As I was preparing today’s Connected Courses discussion about the intersecting ideas that link Connected Learning and the Indie Web I came across Ignatia De Waard’s post about Stephen Downes’s presentation on Personal Learning he gave at Online Educa Berlin earlier today. I was struck by this by bit of her summary of the talk:
Reclaiming the web, means it is important to have his own space, this is what is meant by reclaiming. The concept of bringing back to us of what is ours.
The web is not a platform, it is a bunch of personal spaces. This is the basis for the cMOOCs in 2008. The fact that these mooc were distributed added to the fact that this learning was personal. This created a network where the participants genuiinly owned their learning. But what followed took the learning away from the personal to the personalized again, where the data was no longer personal.
I really like the framing of the web as a series of distributed, personal spaces versus the vision of it as a platform.
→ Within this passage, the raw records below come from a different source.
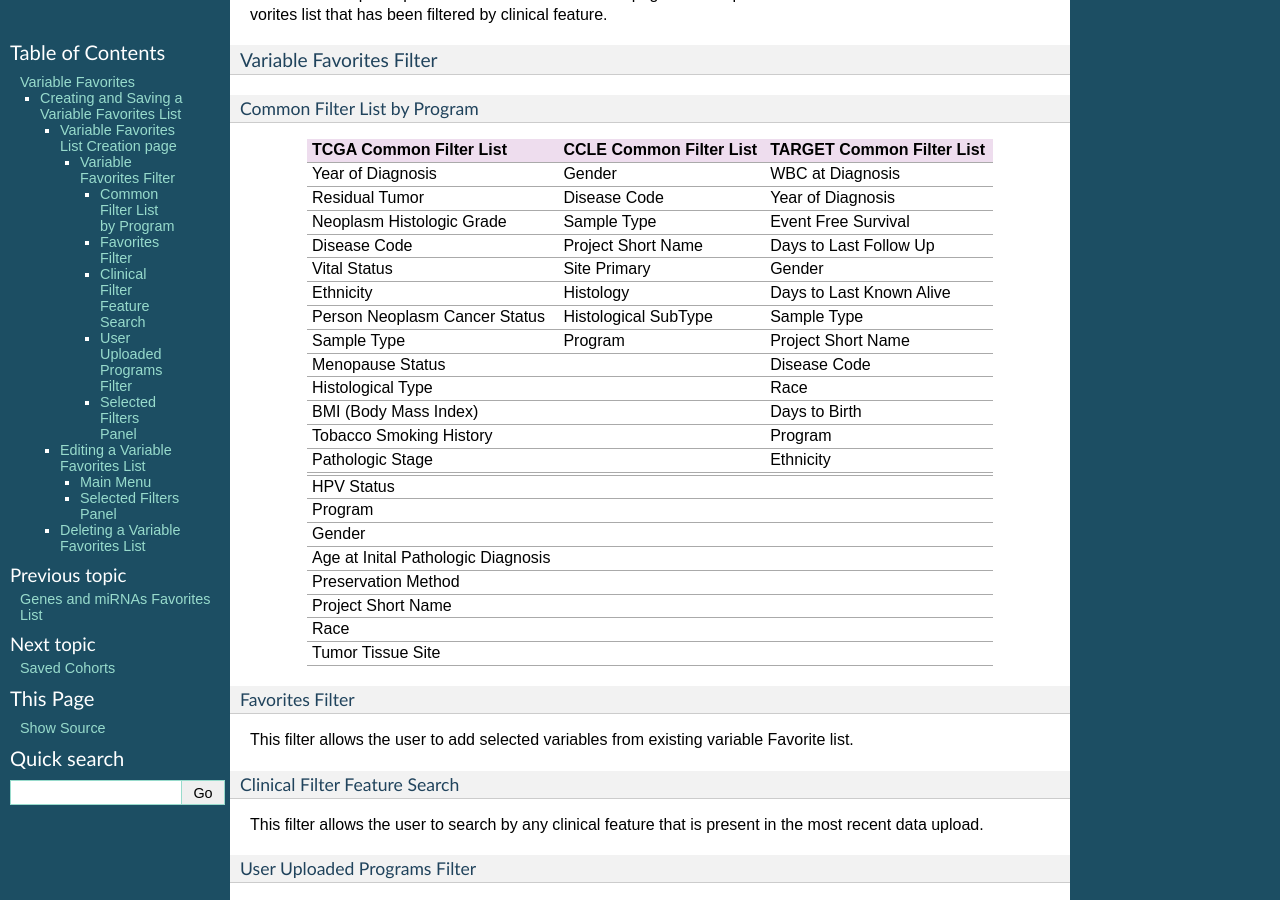
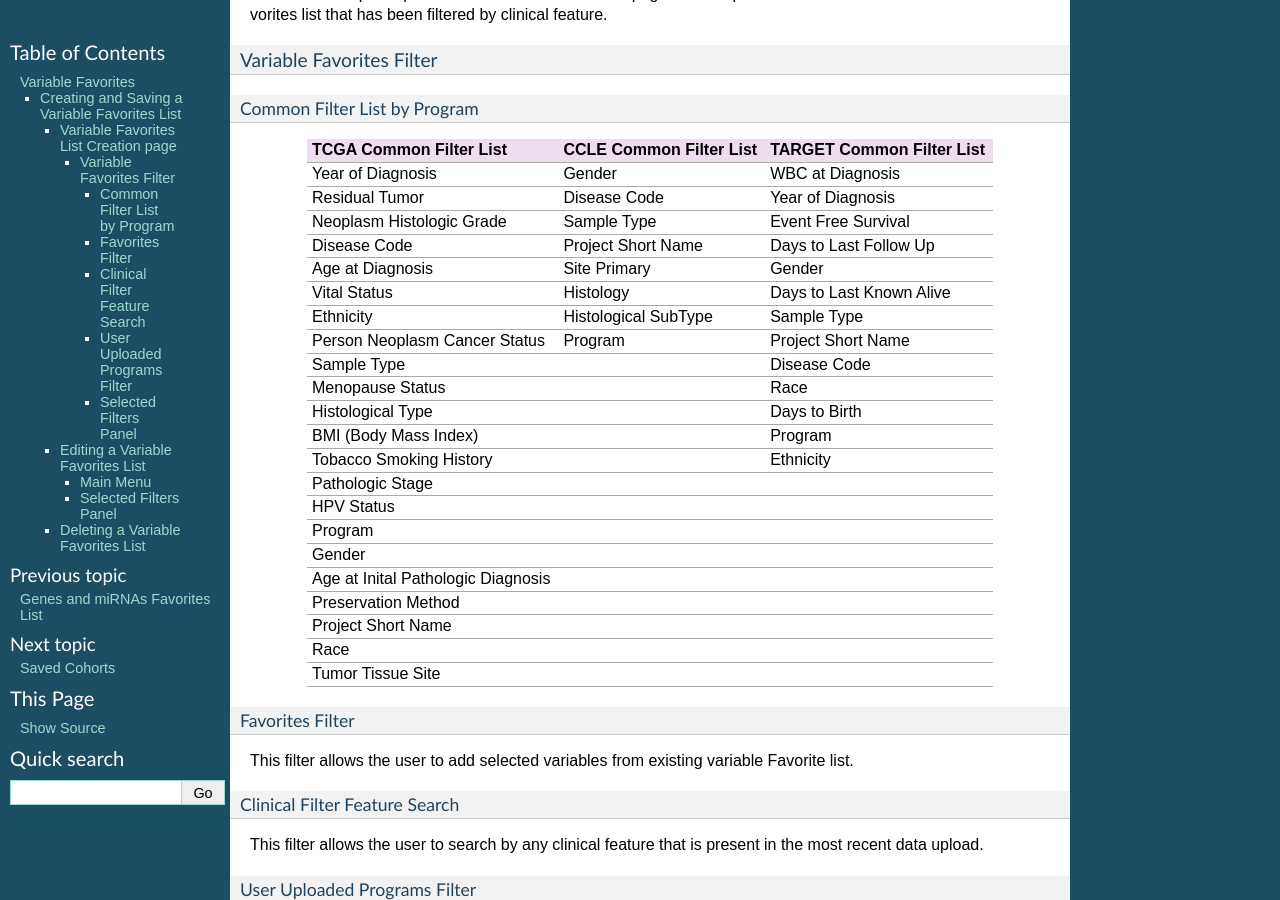
Before and after one commit to isb-cgc/readthedocs, a Sphinx documentation site: the page built from docs/source/sections/webapp/Variable-Favorites.rst, in a window 1280 px wide and 900 px high, scrolled down 496 px. Built offline with Sphinx 7.4.7, drawn with Linux system fonts in a browser that asks for light colours; pages that are not in the unit, such as notebooks, are missing from menus.

Commit message:
Update Variable-Favorites.rst

```diff
--- a/docs/source/sections/webapp/Variable-Favorites.rst
+++ b/docs/source/sections/webapp/Variable-Favorites.rst
@@ -37,28 +37,28 @@
    | Disease Code          | Project Short Name           | Days to Last Follow |
    |                       |                              | Up                  |
    +-----------------------+------------------------------+---------------------+
-   | Vital Status          | Site Primary                 | Gender              |
+   | Age at Diagnosis      | Site Primary                 | Gender              |
    +-----------------------+------------------------------+---------------------+
-   | Ethnicity             | Histology                    | Days to Last Known  |
+   | Vital Status          | Histology                    | Days to Last Known  |
    |                       |                              | Alive               |
    +-----------------------+------------------------------+---------------------+
-   | Person Neoplasm       | Histological SubType         | Sample Type         |
+   | Ethnicity             | Histological SubType         | Sample Type         |
+   +-----------------------+------------------------------+---------------------+
+   | Person Neoplasm       | Program                      | Project Short Name  |
    | Cancer Status         |                              |                     |
    +-----------------------+------------------------------+---------------------+
-   | Sample Type           | Program                      | Project Short Name  |
+   | Sample Type           |                              | Disease Code        |
    +-----------------------+------------------------------+---------------------+
-   | Menopause Status      |                              | Disease Code        |
+   | Menopause Status      |                              | Race                |
    +-----------------------+------------------------------+---------------------+
-   | Histological Type     |                              | Race                |
+   | Histological Type     |                              | Days to Birth       |
    +-----------------------+------------------------------+---------------------+
-   | BMI (Body Mass Index) |                              | Days to Birth       |
+   | BMI (Body Mass Index) |                              | Program             |
    +-----------------------+------------------------------+---------------------+
-   | Tobacco Smoking       |                              | Program             |
+   | Tobacco Smoking       |                              | Ethnicity           |
    | History               |                              |                     |
    +-----------------------+------------------------------+---------------------+
-   | Pathologic Stage      |                              | Ethnicity           |
-   +-----------------------+------------------------------+---------------------+
-   |                       |                              |                     |
+   | Pathologic Stage      |                              |                     |
    +-----------------------+------------------------------+---------------------+
    | HPV Status            |                              |                     |
    +-----------------------+------------------------------+---------------------+
```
Linguistically I am often lazy about the difference, and reading Ignatia’s summary of Downes’s talk helped me fine tune this distinction for our discussion about many of these very concerns. It was nice to read this because it reinforces a movement currently afoot on the web that is challenging the long term value of platforms like Twitter, Facebook, etc. How can we rethink the flow of publishing wherein the content originates in our personal spaces, and we decide upon the site and context wherein we share it—what is referred to by the indie web folks as publish on your own site and syndicate elsewhere (POSSE).
The ideas circulating within certain corners of the edtech communities overlap with those that are driving the indie web. This might have been why I really enjoyed the conversation today with Mikhail Gershovich, Ben Werdmuller, Erin Jo Richey, and Simon Thomson. The conversation was central to so many of the concerns I’m occupied with on a daily basis. Admittedly, I was a bit selfish in framing this panel discussion, but I felt Connected Courses (and Connected Learning more generally) could be well served to consider itself within a broader context of certain technical principles that remain crucial to helping us think like web.
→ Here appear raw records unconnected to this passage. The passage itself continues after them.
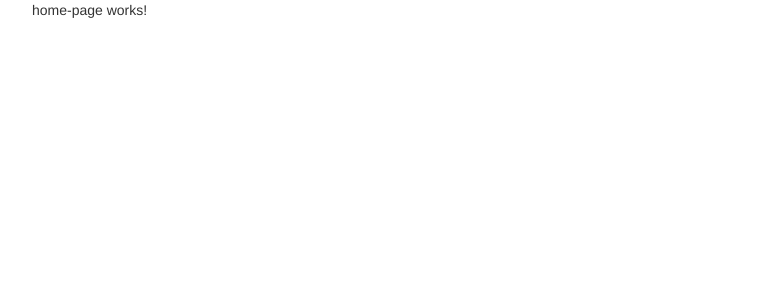
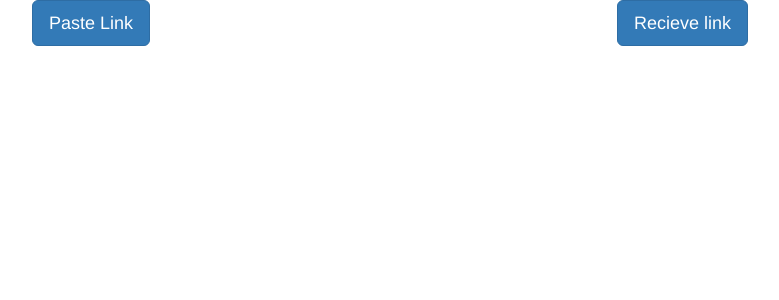
Before and after one commit to turcuciprian/Pas3, an Angular app: page / in a window 1280 px wide. Shown: the top 300 px of the page, without its empty margins (38-817 px from the left). Built offline with nearby package versions, Linux system fonts and the light colour scheme.

Commit message:
Added button on home page

```diff
--- a/src/app/home-page.component.html
+++ b/src/app/home-page.component.html
@@ -1,3 +1,8 @@
-<p>
-  home-page works!
-</p>
+<div class="row">
+    <div class="col-lg-6 col-sm-6">
+        <button class="btn btn-primary btn-lg">Paste Link </button>
+    </div>
+    <div class="col-lg-6 col-sm-6">
+        <button class="btn btn-primary btn-lg">Recieve link</button>
+    </div>
+</div>
```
Simon Thomson did an excellent job capturing that spirit when suggesting indie web applications like Known, at their best, encourage people to take responsibility for their own data. This is where the technology is constitutive, applications like Known embody those principles so that they become part of how we experience the web. This is where Erin Jo Richey and Ben Werdmüller represent a breath of fresh air. They’re building an application that is grounded in some of the core principles of the indie web that might also be understood as happen to as core principles of connected learning. So here’s to hoping, as Mikhail suggested, Known isn’t “bought by some Chinese concern” anytime soon 🙂
But even if it were, it wouldn’t necessarily matter because the indie web, connected learning, thinking like the web, or whatever you want to call it is rooted in the idea that you need to take responsibility for your digital identity. You need to become the “master of your own domain,” and that might be why I really enjoyed this discussion. It represents just another attempt to try and make sense of the forces and factors that are defining the way we understand the web for teaching and learning—and this is a vector of inquiry and possibility that I have a lot of faith and hope in.
Special thanks to Jamieson Pond for making these sessions happen, it all worked so smoothly thanks to him. Big fan!